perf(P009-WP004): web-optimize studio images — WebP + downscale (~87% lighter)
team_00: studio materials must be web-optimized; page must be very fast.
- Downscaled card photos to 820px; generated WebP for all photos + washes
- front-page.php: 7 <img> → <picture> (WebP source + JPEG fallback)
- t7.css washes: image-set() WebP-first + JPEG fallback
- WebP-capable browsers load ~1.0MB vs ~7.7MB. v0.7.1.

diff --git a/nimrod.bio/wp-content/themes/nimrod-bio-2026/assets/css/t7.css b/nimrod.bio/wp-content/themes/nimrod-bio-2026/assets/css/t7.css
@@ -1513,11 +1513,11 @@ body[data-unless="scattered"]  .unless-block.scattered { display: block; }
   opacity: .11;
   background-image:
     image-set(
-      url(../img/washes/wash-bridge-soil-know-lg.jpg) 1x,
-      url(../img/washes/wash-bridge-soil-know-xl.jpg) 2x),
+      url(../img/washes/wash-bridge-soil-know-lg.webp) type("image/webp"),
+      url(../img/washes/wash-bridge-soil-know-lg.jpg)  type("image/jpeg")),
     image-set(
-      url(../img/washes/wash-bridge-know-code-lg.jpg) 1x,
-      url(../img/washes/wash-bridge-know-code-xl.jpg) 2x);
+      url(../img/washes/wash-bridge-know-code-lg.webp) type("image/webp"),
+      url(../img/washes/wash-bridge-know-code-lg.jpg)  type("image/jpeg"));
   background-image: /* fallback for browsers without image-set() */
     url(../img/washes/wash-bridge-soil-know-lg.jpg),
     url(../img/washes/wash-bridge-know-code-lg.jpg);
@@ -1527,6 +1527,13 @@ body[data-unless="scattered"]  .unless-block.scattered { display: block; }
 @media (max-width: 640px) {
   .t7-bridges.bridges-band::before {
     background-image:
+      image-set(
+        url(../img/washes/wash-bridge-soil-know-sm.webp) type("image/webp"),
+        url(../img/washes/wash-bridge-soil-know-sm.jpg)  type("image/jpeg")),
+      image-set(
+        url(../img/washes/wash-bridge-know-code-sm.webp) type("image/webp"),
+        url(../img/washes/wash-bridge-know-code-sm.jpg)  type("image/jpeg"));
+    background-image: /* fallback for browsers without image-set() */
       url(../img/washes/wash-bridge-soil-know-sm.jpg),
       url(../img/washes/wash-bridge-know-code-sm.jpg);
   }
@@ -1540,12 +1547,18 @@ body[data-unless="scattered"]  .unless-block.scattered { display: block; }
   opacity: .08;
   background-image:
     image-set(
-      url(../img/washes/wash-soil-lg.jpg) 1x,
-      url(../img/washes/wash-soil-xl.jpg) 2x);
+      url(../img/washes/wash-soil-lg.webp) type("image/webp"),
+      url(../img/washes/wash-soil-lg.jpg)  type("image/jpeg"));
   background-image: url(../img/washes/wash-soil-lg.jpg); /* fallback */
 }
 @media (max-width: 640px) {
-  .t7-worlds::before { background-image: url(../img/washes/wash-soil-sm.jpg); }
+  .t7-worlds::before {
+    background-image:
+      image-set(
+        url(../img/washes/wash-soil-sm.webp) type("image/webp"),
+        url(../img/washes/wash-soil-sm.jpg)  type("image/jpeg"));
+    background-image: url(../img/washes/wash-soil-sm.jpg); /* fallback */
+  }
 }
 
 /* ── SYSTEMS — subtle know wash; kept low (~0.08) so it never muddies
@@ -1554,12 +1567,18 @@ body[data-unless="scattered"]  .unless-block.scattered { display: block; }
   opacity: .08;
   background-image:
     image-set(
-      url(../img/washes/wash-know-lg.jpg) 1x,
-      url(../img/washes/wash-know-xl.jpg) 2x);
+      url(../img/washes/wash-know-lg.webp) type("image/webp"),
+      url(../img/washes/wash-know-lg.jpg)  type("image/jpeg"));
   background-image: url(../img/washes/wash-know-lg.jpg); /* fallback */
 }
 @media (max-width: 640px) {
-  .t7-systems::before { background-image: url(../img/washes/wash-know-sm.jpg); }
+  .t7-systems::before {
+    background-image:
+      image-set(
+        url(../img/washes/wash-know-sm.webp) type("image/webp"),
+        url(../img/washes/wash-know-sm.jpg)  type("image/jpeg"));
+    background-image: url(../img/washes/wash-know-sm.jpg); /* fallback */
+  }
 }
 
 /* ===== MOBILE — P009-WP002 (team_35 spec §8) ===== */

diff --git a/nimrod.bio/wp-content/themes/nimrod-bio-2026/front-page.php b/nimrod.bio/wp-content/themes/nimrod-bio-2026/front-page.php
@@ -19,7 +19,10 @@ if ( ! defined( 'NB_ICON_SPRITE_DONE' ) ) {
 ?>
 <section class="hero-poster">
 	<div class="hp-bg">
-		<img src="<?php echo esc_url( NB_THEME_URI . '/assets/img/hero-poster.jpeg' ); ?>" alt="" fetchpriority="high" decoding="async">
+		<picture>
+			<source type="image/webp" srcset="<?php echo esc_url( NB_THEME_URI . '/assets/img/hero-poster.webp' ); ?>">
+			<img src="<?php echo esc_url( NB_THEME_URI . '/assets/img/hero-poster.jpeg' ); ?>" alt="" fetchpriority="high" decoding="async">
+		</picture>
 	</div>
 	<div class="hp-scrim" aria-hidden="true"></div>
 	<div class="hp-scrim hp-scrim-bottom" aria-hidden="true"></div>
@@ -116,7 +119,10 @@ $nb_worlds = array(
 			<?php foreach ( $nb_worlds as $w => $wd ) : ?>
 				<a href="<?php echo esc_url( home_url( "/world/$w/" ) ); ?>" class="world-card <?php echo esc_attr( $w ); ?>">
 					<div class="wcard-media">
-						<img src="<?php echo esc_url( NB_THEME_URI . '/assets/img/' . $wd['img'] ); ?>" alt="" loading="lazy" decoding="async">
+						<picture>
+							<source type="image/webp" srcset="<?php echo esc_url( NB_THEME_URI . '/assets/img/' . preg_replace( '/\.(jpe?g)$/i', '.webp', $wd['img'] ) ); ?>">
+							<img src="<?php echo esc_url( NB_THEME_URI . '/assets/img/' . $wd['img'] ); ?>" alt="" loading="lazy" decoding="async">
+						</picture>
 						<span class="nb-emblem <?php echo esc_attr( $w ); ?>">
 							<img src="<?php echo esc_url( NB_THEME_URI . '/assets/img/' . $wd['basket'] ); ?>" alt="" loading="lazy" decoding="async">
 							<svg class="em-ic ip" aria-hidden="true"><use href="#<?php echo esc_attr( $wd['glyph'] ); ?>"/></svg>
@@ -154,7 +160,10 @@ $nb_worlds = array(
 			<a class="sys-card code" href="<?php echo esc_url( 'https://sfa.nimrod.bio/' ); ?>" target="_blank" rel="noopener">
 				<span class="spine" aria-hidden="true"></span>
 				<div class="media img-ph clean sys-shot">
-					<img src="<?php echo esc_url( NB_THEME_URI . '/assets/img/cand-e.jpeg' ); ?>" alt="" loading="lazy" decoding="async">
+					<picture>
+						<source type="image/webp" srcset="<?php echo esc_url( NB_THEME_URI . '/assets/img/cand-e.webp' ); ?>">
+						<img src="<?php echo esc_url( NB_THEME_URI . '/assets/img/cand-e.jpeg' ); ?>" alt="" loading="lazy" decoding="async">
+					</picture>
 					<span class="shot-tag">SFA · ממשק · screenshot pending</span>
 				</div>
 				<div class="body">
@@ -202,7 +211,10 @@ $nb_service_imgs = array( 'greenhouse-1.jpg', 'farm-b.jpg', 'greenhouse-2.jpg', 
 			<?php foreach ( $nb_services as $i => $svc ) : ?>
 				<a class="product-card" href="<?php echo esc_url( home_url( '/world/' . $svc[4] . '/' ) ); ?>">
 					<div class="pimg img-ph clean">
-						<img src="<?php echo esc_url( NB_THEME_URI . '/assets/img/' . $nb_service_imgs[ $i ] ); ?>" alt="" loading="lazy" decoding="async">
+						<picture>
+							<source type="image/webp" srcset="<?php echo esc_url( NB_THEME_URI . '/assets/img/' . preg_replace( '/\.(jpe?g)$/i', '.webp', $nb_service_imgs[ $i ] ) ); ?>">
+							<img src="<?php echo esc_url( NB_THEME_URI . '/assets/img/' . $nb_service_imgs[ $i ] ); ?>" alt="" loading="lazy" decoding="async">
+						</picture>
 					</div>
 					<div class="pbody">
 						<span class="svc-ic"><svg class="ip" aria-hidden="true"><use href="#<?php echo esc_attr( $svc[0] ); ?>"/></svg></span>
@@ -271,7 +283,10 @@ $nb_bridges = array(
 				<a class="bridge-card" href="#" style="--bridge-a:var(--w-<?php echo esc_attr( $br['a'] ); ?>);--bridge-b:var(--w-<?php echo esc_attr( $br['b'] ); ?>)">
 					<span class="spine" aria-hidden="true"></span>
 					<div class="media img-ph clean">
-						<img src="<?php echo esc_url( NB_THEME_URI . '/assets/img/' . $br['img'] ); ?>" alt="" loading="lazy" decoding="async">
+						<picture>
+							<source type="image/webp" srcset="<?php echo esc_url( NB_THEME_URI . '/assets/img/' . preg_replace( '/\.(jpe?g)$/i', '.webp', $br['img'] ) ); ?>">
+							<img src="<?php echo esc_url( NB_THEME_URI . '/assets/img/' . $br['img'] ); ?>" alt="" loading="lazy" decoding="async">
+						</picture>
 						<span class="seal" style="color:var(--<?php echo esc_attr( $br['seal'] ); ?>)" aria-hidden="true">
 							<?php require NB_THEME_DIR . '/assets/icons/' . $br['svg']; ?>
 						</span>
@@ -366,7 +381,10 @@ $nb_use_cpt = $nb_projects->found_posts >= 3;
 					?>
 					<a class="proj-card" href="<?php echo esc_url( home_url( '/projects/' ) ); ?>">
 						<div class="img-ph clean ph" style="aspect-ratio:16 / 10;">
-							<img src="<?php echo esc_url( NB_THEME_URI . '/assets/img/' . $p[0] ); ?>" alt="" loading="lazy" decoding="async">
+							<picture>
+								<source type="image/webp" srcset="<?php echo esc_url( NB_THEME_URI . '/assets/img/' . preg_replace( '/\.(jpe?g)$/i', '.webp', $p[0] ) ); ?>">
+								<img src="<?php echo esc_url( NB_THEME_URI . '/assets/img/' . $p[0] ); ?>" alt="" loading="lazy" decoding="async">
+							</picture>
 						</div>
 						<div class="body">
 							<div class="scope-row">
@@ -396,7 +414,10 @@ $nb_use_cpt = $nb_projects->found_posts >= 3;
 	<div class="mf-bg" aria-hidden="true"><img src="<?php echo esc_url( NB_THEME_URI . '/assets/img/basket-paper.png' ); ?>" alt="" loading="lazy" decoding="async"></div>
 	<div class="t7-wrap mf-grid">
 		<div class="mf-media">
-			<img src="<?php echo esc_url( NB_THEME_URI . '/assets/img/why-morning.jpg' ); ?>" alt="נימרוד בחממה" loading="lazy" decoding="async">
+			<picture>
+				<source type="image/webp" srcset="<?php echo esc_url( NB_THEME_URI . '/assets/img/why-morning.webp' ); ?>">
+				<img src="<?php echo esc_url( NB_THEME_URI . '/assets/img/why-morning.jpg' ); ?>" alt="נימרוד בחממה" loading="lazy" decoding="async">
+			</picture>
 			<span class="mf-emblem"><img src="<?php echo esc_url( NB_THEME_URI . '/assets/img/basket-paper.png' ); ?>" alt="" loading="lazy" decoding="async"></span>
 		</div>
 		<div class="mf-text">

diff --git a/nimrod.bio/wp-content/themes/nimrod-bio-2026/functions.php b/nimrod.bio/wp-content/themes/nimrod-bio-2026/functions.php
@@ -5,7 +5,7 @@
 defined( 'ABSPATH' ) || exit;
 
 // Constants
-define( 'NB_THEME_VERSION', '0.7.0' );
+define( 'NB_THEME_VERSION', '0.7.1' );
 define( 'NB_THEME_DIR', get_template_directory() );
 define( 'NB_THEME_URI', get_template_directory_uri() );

Task brief ->
Each line in the data above either holds "fallback" or does not. State how many do, as a bare number.

Task response ->
8